Suicide Prevention – What Parents Need to Know

By Francesca Mullins

With suicide being the second leading cause of death for children between the ages of 10 and 19 years old (Suicide: Risk and Protective Factors, 2015), every parent should know the signs and what to do about them if their child is struggling.

What can we do?

As parents we are always asking what we can do to help our children. The Centers for Disease Control has offered the following as great suggestions for prevention.

  • Get professional help if your child has a mental, physical or substance abuse disorder.
  • Create a support group of friends and family. Encourage your child to get involved in activities at school, church or in the community.
  • Create medical and mental health care relationships. Be proactive and advocate for your child.
  • Help your child develop skills in problem solving, conflict resolution, and nonviolent ways of handling disputes by being an active participant in his or her life. Create connection with your child by finding and participating in activities you both enjoy.
  • Embrace cultural and religious beliefs that promote healthy avenues for self-preservation rather than suicide.
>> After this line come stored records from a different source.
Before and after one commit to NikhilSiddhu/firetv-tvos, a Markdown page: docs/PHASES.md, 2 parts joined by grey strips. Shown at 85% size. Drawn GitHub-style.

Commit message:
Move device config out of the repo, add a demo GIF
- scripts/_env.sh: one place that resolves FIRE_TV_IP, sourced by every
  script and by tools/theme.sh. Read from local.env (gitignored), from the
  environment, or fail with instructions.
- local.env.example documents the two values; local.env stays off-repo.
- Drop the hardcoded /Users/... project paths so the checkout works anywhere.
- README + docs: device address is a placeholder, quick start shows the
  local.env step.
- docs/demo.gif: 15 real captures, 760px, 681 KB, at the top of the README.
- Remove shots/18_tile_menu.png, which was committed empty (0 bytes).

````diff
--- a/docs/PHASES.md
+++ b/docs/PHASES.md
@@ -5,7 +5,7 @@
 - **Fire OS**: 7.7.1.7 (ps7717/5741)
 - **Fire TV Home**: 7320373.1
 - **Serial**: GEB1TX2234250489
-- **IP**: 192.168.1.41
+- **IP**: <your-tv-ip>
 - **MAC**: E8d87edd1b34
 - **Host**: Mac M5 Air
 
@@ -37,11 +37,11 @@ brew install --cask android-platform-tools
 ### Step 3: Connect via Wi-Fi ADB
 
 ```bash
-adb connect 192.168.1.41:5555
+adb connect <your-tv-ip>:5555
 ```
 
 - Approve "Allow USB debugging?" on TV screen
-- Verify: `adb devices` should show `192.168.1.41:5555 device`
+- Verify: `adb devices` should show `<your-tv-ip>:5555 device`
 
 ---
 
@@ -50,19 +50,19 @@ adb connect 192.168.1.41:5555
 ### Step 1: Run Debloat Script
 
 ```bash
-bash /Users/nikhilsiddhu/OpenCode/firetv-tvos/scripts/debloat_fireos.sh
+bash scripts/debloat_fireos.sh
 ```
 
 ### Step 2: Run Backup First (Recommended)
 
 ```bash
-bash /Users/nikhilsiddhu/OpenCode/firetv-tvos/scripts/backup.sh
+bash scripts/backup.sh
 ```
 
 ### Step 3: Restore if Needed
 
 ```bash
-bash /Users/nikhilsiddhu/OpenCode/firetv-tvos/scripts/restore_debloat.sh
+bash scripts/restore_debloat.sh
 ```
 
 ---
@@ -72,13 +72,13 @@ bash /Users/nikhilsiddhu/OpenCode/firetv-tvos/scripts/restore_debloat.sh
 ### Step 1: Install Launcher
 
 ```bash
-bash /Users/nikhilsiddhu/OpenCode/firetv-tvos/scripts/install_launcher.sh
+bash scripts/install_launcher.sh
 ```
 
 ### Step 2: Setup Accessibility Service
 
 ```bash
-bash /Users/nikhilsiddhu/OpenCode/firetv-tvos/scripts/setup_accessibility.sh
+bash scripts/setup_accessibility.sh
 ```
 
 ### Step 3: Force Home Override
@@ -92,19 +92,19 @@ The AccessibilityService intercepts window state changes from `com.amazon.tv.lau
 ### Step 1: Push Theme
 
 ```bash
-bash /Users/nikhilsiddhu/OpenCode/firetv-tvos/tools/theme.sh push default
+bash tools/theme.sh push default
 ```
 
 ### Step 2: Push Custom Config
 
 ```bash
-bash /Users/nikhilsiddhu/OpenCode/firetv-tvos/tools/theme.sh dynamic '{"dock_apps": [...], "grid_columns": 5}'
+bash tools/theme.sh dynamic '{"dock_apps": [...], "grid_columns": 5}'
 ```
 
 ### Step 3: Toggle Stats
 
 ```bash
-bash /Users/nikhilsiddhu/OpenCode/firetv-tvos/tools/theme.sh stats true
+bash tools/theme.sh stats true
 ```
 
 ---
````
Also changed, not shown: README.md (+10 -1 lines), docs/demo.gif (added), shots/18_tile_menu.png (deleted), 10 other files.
Connective parenting, which includes: love, teaching, and guidance will give children the best foundation for resiliency. As parents spend time connecting with their children, getting to know their struggles, hobbies, needs, and desires– warning signs of suicidal thoughts or habits will often become clear. Children do not become resilient all on their own. The struggles our children go through today are not the same struggles occurring 20 or 30 years ago, but they are very real and potentially more serious.

The following is a list of risk factors that can contribute to a child being suicidal, and a list of signs parents and caregivers can watch out for (Risk Factors and Warning Signs – AFSP, 2016


No one knows a child better than his or her parents. Look for these signs. As a parent pays attention, spends time and connects with the children these signs will be bright neon flags, they’ll be seen as cries for help, and action can be taken.


On average there are 117 suicides per day in the US (American Foundation for Suicide Prevention, 2016). Take a stand, make a change, be aware. Lower the number.

For more information on how to help your child become resilient, check out these other resources: Developing Strong Social Skills , 30 Days to a Stronger Child, Emotional Intelligence is Critical to Creating Stronger Kids, and Giving a Voice to Bullying Victims.

Francesca Mullins served as an intern for Educate and Empower Kids. She will graduate this winter from Brigham Young University-Idaho. 



American Foundation For Suicide Prevention. (2016). Retrieved June 06, 2016, from

Risk Factors and Warning Signs – AFSP. (2016). Retrieved June 06, 2016, from

Suicide: Risk and Protective Factors – CDC. (2015, August 28). Retrieved June 06, 2016, from